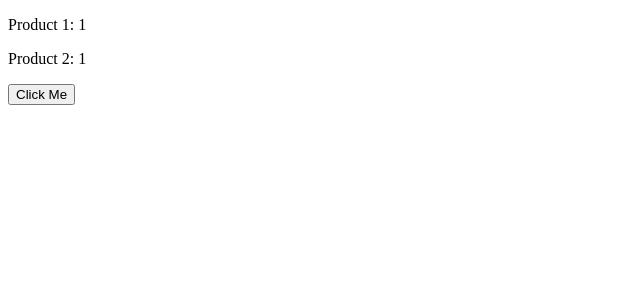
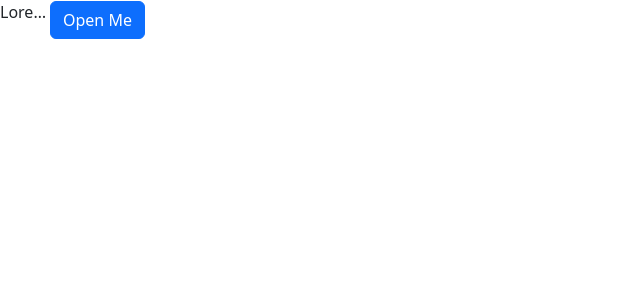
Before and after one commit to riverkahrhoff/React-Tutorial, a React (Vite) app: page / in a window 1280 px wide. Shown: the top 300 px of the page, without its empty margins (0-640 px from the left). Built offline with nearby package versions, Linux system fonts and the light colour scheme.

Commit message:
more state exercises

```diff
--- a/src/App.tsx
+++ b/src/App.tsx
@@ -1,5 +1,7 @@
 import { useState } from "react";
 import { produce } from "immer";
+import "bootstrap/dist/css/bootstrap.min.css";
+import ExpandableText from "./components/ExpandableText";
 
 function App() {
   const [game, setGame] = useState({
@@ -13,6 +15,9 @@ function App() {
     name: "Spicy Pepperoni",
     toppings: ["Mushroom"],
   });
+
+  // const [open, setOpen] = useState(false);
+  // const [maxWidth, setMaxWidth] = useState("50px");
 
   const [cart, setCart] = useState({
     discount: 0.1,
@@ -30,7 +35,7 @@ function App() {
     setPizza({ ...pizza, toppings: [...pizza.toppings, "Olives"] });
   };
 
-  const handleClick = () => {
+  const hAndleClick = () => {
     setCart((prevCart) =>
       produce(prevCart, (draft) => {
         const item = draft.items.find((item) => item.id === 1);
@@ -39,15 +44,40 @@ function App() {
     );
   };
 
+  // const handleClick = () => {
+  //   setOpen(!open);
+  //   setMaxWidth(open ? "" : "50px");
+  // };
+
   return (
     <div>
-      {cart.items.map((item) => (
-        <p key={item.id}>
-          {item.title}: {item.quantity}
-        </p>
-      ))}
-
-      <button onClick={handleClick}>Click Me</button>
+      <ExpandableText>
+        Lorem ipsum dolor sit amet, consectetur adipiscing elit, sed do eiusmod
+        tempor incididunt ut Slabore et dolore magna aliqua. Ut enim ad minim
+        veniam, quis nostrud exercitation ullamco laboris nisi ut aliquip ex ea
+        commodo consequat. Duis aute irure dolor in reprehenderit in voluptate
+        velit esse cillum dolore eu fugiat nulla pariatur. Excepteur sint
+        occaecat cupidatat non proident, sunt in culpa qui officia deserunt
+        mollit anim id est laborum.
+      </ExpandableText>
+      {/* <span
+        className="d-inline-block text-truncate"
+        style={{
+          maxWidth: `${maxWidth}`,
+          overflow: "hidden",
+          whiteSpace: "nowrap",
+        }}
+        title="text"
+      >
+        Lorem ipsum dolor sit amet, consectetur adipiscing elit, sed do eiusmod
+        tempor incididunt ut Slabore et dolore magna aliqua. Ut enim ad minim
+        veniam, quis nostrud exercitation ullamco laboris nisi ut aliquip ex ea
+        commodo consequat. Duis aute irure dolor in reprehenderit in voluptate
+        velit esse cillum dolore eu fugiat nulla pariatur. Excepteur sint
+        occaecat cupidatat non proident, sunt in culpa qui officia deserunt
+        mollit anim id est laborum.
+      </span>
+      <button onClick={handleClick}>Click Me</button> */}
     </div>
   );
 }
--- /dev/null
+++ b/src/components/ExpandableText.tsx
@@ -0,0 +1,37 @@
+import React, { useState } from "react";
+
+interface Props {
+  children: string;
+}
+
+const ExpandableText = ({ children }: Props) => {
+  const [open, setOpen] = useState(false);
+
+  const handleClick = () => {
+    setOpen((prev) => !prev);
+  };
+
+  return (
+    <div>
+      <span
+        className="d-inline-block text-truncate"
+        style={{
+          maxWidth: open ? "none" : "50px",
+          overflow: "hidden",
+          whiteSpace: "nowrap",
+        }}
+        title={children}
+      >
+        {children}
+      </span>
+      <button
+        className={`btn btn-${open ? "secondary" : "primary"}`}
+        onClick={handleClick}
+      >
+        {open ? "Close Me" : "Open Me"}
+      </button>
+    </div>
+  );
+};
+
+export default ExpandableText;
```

» Task objective: Are you able to set down all the lines above exactly, without any pictures?

» Response:
Before and after one commit to riverkahrhoff/React-Tutorial, a React (Vite) app: page / in a window 1280 px wide. Shown: the top 300 px of the page, without its empty margins (0-640 px from the left). Built offline with nearby package versions, Linux system fonts and the light colour scheme.

Commit message:
more state exercises

```diff
--- a/src/App.tsx
+++ b/src/App.tsx
@@ -1,5 +1,7 @@
 import { useState } from "react";
 import { produce } from "immer";
+import "bootstrap/dist/css/bootstrap.min.css";
+import ExpandableText from "./components/ExpandableText";
 
 function App() {
   const [game, setGame] = useState({
@@ -13,6 +15,9 @@ function App() {
     name: "Spicy Pepperoni",
     toppings: ["Mushroom"],
   });
+
+  // const [open, setOpen] = useState(false);
+  // const [maxWidth, setMaxWidth] = useState("50px");
 
   const [cart, setCart] = useState({
     discount: 0.1,
@@ -30,7 +35,7 @@ function App() {
     setPizza({ ...pizza, toppings: [...pizza.toppings, "Olives"] });
   };
 
-  const handleClick = () => {
+  const hAndleClick = () => {
     setCart((prevCart) =>
       produce(prevCart, (draft) => {
         const item = draft.items.find((item) => item.id === 1);
@@ -39,15 +44,40 @@ function App() {
     );
   };
 
+  // const handleClick = () => {
+  //   setOpen(!open);
+  //   setMaxWidth(open ? "" : "50px");
+  // };
+
   return (
     <div>
-      {cart.items.map((item) => (
-        <p key={item.id}>
-          {item.title}: {item.quantity}
-        </p>
-      ))}
-
-      <button onClick={handleClick}>Click Me</button>
+      <ExpandableText>
+        Lorem ipsum dolor sit amet, consectetur adipiscing elit, sed do eiusmod
+        tempor incididunt ut Slabore et dolore magna aliqua. Ut enim ad minim
+        veniam, quis nostrud exercitation ullamco laboris nisi ut aliquip ex ea
+        commodo consequat. Duis aute irure dolor in reprehenderit in voluptate
+        velit esse cillum dolore eu fugiat nulla pariatur. Excepteur sint
+        occaecat cupidatat non proident, sunt in culpa qui officia deserunt
+        mollit anim id est laborum.
+      </ExpandableText>
+      {/* <span
+        className="d-inline-block text-truncate"
+        style={{
+          maxWidth: `${maxWidth}`,
+          overflow: "hidden",
+          whiteSpace: "nowrap",
+        }}
+        title="text"
+      >
+        Lorem ipsum dolor sit amet, consectetur adipiscing elit, sed do eiusmod
+        tempor incididunt ut Slabore et dolore magna aliqua. Ut enim ad minim
+        veniam, quis nostrud exercitation ullamco laboris nisi ut aliquip ex ea
+        commodo consequat. Duis aute irure dolor in reprehenderit in voluptate
+        velit esse cillum dolore eu fugiat nulla pariatur. Excepteur sint
+        occaecat cupidatat non proident, sunt in culpa qui officia deserunt
+        mollit anim id est laborum.
+      </span>
+      <button onClick={handleClick}>Click Me</button> */}
     </div>
   );
 }
--- /dev/null
+++ b/src/components/ExpandableText.tsx
@@ -0,0 +1,37 @@
+import React, { useState } from "react";
+
+interface Props {
+  children: string;
+}
+
+const ExpandableText = ({ children }: Props) => {
+  const [open, setOpen] = useState(false);
+
+  const handleClick = () => {
+    setOpen((prev) => !prev);
+  };
+
+  return (
+    <div>
+      <span
+        className="d-inline-block text-truncate"
+        style={{
+          maxWidth: open ? "none" : "50px",
+          overflow: "hidden",
+          whiteSpace: "nowrap",
+        }}
+        title={children}
+      >
+        {children}
+      </span>
+      <button
+        className={`btn btn-${open ? "secondary" : "primary"}`}
+        onClick={handleClick}
+      >
+        {open ? "Close Me" : "Open Me"}
+      </button>
+    </div>
+  );
+};
+
+export default ExpandableText;
```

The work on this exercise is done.